■ TO DO
All of the entries below are to be repeated word for word.

■ Modification records
+++++

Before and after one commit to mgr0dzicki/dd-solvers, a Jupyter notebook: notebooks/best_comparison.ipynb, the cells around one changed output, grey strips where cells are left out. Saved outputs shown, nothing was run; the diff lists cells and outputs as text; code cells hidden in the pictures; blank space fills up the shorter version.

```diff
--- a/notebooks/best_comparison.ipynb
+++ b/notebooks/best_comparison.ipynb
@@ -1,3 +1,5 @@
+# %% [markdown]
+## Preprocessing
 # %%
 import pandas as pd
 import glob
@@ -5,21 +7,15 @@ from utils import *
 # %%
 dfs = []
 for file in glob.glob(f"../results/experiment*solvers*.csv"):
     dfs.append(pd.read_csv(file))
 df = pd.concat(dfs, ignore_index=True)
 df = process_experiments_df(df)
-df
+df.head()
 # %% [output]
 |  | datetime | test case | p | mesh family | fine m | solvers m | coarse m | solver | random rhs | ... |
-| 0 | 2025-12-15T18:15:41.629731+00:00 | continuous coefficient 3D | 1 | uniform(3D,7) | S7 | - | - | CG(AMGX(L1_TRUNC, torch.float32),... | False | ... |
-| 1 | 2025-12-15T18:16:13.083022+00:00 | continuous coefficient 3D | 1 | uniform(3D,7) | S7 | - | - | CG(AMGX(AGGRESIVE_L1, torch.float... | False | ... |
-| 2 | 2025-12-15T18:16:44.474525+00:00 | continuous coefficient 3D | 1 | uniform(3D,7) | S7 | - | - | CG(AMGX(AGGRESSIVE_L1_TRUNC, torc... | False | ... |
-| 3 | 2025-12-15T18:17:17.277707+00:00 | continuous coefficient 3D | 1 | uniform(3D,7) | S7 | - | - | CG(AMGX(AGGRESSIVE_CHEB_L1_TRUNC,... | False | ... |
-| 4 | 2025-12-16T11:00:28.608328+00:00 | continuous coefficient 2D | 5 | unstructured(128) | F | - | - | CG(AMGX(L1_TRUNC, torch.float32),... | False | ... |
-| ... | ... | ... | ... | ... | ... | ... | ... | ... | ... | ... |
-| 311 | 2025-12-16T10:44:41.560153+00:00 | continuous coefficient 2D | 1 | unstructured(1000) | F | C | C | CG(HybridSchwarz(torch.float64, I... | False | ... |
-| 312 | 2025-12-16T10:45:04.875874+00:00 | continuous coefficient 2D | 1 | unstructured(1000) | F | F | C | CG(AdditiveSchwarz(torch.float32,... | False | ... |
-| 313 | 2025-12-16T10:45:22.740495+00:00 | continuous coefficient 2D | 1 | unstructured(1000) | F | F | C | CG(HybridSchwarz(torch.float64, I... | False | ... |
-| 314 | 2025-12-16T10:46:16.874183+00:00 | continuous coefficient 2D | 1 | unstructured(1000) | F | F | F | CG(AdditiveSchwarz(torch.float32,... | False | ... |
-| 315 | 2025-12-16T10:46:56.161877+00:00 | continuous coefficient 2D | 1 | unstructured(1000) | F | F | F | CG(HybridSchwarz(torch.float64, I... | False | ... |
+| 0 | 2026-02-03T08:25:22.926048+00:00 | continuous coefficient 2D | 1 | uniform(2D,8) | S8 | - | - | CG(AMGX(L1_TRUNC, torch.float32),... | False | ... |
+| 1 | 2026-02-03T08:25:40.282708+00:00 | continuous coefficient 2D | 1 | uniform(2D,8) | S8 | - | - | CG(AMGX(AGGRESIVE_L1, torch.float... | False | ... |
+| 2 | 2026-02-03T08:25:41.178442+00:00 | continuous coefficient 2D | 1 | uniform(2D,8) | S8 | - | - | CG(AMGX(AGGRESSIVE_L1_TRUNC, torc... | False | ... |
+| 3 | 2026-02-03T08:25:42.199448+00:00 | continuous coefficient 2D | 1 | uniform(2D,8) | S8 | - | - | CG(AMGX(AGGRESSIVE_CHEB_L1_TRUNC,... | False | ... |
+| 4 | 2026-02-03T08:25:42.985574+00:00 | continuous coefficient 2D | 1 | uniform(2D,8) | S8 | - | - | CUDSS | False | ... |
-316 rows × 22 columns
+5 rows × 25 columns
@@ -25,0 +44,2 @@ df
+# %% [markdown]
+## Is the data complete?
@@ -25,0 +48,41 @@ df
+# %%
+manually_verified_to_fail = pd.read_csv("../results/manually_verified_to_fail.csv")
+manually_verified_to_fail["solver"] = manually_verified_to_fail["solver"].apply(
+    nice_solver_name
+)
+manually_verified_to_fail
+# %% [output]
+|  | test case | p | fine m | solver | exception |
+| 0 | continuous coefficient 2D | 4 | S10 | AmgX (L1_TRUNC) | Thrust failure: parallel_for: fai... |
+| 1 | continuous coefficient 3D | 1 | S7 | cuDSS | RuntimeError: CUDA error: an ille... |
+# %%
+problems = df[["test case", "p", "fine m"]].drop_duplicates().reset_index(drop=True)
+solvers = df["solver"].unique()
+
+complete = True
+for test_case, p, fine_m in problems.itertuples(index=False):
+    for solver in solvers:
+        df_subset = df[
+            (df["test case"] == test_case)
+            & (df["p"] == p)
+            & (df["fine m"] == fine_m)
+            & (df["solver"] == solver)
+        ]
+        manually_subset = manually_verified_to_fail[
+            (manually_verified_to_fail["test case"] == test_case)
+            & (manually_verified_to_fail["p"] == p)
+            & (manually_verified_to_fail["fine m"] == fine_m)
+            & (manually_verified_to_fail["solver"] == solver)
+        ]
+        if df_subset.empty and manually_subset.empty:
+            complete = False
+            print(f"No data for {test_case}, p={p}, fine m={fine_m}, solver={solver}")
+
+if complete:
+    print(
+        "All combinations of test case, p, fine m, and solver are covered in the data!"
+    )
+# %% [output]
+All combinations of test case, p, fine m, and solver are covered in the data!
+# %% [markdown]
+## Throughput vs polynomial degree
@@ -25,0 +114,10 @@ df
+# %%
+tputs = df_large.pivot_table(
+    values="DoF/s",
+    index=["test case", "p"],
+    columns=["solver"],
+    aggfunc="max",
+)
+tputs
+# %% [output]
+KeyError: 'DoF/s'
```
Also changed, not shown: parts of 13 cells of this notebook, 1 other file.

+++++

■ EXERCISE SOLUTION
Before and after one commit to mgr0dzicki/dd-solvers, a Jupyter notebook: notebooks/best_comparison.ipynb, the cells around one changed output, grey strips where cells are left out. Saved outputs shown, nothing was run; the diff lists cells and outputs as text; code cells hidden in the pictures; blank space fills up the shorter version.

```diff
--- a/notebooks/best_comparison.ipynb
+++ b/notebooks/best_comparison.ipynb
@@ -1,3 +1,5 @@
+# %% [markdown]
+## Preprocessing
 # %%
 import pandas as pd
 import glob
@@ -5,21 +7,15 @@ from utils import *
 # %%
 dfs = []
 for file in glob.glob(f"../results/experiment*solvers*.csv"):
     dfs.append(pd.read_csv(file))
 df = pd.concat(dfs, ignore_index=True)
 df = process_experiments_df(df)
-df
+df.head()
 # %% [output]
 |  | datetime | test case | p | mesh family | fine m | solvers m | coarse m | solver | random rhs | ... |
-| 0 | 2025-12-15T18:15:41.629731+00:00 | continuous coefficient 3D | 1 | uniform(3D,7) | S7 | - | - | CG(AMGX(L1_TRUNC, torch.float32),... | False | ... |
-| 1 | 2025-12-15T18:16:13.083022+00:00 | continuous coefficient 3D | 1 | uniform(3D,7) | S7 | - | - | CG(AMGX(AGGRESIVE_L1, torch.float... | False | ... |
-| 2 | 2025-12-15T18:16:44.474525+00:00 | continuous coefficient 3D | 1 | uniform(3D,7) | S7 | - | - | CG(AMGX(AGGRESSIVE_L1_TRUNC, torc... | False | ... |
-| 3 | 2025-12-15T18:17:17.277707+00:00 | continuous coefficient 3D | 1 | uniform(3D,7) | S7 | - | - | CG(AMGX(AGGRESSIVE_CHEB_L1_TRUNC,... | False | ... |
-| 4 | 2025-12-16T11:00:28.608328+00:00 | continuous coefficient 2D | 5 | unstructured(128) | F | - | - | CG(AMGX(L1_TRUNC, torch.float32),... | False | ... |
-| ... | ... | ... | ... | ... | ... | ... | ... | ... | ... | ... |
-| 311 | 2025-12-16T10:44:41.560153+00:00 | continuous coefficient 2D | 1 | unstructured(1000) | F | C | C | CG(HybridSchwarz(torch.float64, I... | False | ... |
-| 312 | 2025-12-16T10:45:04.875874+00:00 | continuous coefficient 2D | 1 | unstructured(1000) | F | F | C | CG(AdditiveSchwarz(torch.float32,... | False | ... |
-| 313 | 2025-12-16T10:45:22.740495+00:00 | continuous coefficient 2D | 1 | unstructured(1000) | F | F | C | CG(HybridSchwarz(torch.float64, I... | False | ... |
-| 314 | 2025-12-16T10:46:16.874183+00:00 | continuous coefficient 2D | 1 | unstructured(1000) | F | F | F | CG(AdditiveSchwarz(torch.float32,... | False | ... |
-| 315 | 2025-12-16T10:46:56.161877+00:00 | continuous coefficient 2D | 1 | unstructured(1000) | F | F | F | CG(HybridSchwarz(torch.float64, I... | False | ... |
+| 0 | 2026-02-03T08:25:22.926048+00:00 | continuous coefficient 2D | 1 | uniform(2D,8) | S8 | - | - | CG(AMGX(L1_TRUNC, torch.float32),... | False | ... |
+| 1 | 2026-02-03T08:25:40.282708+00:00 | continuous coefficient 2D | 1 | uniform(2D,8) | S8 | - | - | CG(AMGX(AGGRESIVE_L1, torch.float... | False | ... |
+| 2 | 2026-02-03T08:25:41.178442+00:00 | continuous coefficient 2D | 1 | uniform(2D,8) | S8 | - | - | CG(AMGX(AGGRESSIVE_L1_TRUNC, torc... | False | ... |
+| 3 | 2026-02-03T08:25:42.199448+00:00 | continuous coefficient 2D | 1 | uniform(2D,8) | S8 | - | - | CG(AMGX(AGGRESSIVE_CHEB_L1_TRUNC,... | False | ... |
+| 4 | 2026-02-03T08:25:42.985574+00:00 | continuous coefficient 2D | 1 | uniform(2D,8) | S8 | - | - | CUDSS | False | ... |
-316 rows × 22 columns
+5 rows × 25 columns
@@ -25,0 +44,2 @@ df
+# %% [markdown]
+## Is the data complete?
@@ -25,0 +48,41 @@ df
+# %%
+manually_verified_to_fail = pd.read_csv("../results/manually_verified_to_fail.csv")
+manually_verified_to_fail["solver"] = manually_verified_to_fail["solver"].apply(
+    nice_solver_name
+)
+manually_verified_to_fail
+# %% [output]
+|  | test case | p | fine m | solver | exception |
+| 0 | continuous coefficient 2D | 4 | S10 | AmgX (L1_TRUNC) | Thrust failure: parallel_for: fai... |
+| 1 | continuous coefficient 3D | 1 | S7 | cuDSS | RuntimeError: CUDA error: an ille... |
+# %%
+problems = df[["test case", "p", "fine m"]].drop_duplicates().reset_index(drop=True)
+solvers = df["solver"].unique()
+
+complete = True
+for test_case, p, fine_m in problems.itertuples(index=False):
+    for solver in solvers:
+        df_subset = df[
+            (df["test case"] == test_case)
+            & (df["p"] == p)
+            & (df["fine m"] == fine_m)
+            & (df["solver"] == solver)
+        ]
+        manually_subset = manually_verified_to_fail[
+            (manually_verified_to_fail["test case"] == test_case)
+            & (manually_verified_to_fail["p"] == p)
+            & (manually_verified_to_fail["fine m"] == fine_m)
+            & (manually_verified_to_fail["solver"] == solver)
+        ]
+        if df_subset.empty and manually_subset.empty:
+            complete = False
+            print(f"No data for {test_case}, p={p}, fine m={fine_m}, solver={solver}")
+
+if complete:
+    print(
+        "All combinations of test case, p, fine m, and solver are covered in the data!"
+    )
+# %% [output]
+All combinations of test case, p, fine m, and solver are covered in the data!
+# %% [markdown]
+## Throughput vs polynomial degree
@@ -25,0 +114,10 @@ df
+# %%
+tputs = df_large.pivot_table(
+    values="DoF/s",
+    index=["test case", "p"],
+    columns=["solver"],
+    aggfunc="max",
+)
+tputs
+# %% [output]
+KeyError: 'DoF/s'
```
Also changed, not shown: parts of 13 cells of this notebook, 1 other file.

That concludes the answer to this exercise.